More inspiration with fewer words
Chance steered business communication lecturer Christa Uusi-Rauva’s path to becoming a presentation skills teacher. During the early stages of her studies, she didn’t like speaking in front of others at all, and could not have imagined that she would one day begin to teach – with her subject being presentation skills, no less. But later, during her MBA studies in Canada in the late 1990s, she started teaching introductory accounting exercise groups to finance her studies.
“To my surprise, I discovered that I liked teaching. It was the first job to inspire me. Later, in 2006, the Helsinki School of Economics and Business Administration was looking for a lecturer in English business communication and I got the job,” Christa Uusi-Rauva says.
Gradually, she noticed that teaching presentation skills was becoming her passion.
“Perhaps it is rooted in my own discovery of an ability to inspire and excite. I want to help others discover these same skills.”
People like fast information
The significance of interaction skills is emphasised these days, and an ability to be incisive, sell your idea and inspire listeners can help you succeed internationally as well. Just a few years back, individual speaking slots at international conferences might have lasted 20 minutes, but the time reserved for each speaker has often been cut to ten minutes nowadays.
“This is a good thing for listeners because it forces the speaker to focus on the essential,” says Uusi-Rauva.
“An inexperienced speaker may, however, find it difficult to present their message in a form that is easy for the audience to digest. It is important to start preparing your presentation by considering who the audience consists of and what they want to find out. You must convey your message in a targeted and concise manner.”
The Internet is full of good presentations from a variety of sectors, so audiences often have high expectations regarding performances. Accordingly, the young are well aware of the significance of presentation skills, while older generations may still harbour the idea that your status as an expert should be enough.
“In order to succeed internationally, you need to practice presentation and interaction skills. These can be learned just like any other skills,” Uusi-Rauva says encouragingly.
Silence speaks volumes
In her own teaching, Christa Uusi-Rauva employs various improvisation methods, which are also utilised by, for example, actors. She uses a lot of time to teach her students to establish a presence when performing in front of an audience.
“Taking advantage of pauses is a good way to do this. It is good to relax and establish a connection through eye contact with the audience when entering a setting. A pause like this can last between five and ten seconds, depending on the number of listeners. The audience will be willing to listen as silence descends. You can usually sense the right time to start, although this can be difficult if the speaker is very nervous and anxious about performing.”
The importance of interaction skills and proficiency in English are emphasised as digital techniques proliferate.

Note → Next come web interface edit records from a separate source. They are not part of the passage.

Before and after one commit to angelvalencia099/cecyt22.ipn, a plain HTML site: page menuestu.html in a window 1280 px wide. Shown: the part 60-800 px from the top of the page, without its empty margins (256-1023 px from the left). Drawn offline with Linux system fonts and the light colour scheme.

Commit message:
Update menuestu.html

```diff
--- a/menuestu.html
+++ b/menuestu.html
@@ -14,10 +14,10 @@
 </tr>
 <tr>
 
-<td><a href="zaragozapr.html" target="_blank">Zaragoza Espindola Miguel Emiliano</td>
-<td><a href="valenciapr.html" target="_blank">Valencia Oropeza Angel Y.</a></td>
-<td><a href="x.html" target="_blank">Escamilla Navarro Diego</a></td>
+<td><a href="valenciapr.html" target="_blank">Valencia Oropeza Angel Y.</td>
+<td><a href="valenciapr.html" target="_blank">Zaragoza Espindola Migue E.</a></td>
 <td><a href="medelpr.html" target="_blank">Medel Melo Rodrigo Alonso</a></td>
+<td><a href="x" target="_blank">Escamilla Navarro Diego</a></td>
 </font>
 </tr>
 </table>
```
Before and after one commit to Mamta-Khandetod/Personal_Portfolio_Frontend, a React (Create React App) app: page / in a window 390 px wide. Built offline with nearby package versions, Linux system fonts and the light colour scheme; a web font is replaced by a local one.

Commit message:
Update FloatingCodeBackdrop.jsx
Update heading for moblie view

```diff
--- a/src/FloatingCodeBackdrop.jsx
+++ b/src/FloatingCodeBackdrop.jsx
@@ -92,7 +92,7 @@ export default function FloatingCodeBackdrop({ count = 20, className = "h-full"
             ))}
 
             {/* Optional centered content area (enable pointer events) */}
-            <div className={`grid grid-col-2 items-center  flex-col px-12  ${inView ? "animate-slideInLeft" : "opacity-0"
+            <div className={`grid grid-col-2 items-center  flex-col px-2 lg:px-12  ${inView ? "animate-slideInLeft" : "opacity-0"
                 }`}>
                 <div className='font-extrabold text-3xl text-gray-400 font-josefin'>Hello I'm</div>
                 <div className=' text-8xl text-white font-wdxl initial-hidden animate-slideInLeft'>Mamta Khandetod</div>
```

“Digitalisation is introducing a lot of good tools for teaching. It’s great that, for example, the materials teachers use are available in electronic format. On the other hand, working on the computer is not the best solution for everything. It is known that many students will better remember notes made by putting pen to paper, for example. This has to do with cooperation between the hand and the brains,” Uusi-Rauva says.
Clear and gripping
Companies nowadays communicate through numerous different channels. They have to constantly consider which channels are of strategic significance and what they should focus on.
“Business communications call for a compact message because the environment is so competitive. The opening words of an e-mail, for example, must be able to stand out and grip the reader,” Uusi-Rauva points out.
She stresses the importance of a clear objective in the case of both written and oral presentations. It is a good idea to think of the three main points of your message and design a totality with a clear, interesting beginning and a closing that brings the whole together.
“You need to construct an unambiguous package whose constituent messages support one another. A good presentation moves forward like a train, all of its carriages going along the same tracks towards a shared destination. This is surprisingly difficult for a lot of people.”
Christa Uusi-Rauva says it especially rewarding to observe that everyone can learn. Furthermore, everyone can also be inspiring.
In a university, researchers and other experts are often so deep in their own special area of expertise that they may be unable to talk about their subject in a way that is understandable to the so-called general public. It is, however, the responsibility of the communicator to ensure that the audience comprehends.
“It doesn’t mean that you are smart if you can explain a difficult matter in a complicated way. Smart people can explain these difficult matters simply, so that others understand” Uusi-Rauva underlines.
“In my vision for the future, our graduates are precisely the people who serve as sources of inspiration in business life. We are making an increasing effort to give students feedback about their communication skills also in conjunction with other courses. Our students have a lot of potential, and it is worthwhile to lure it out into the open.”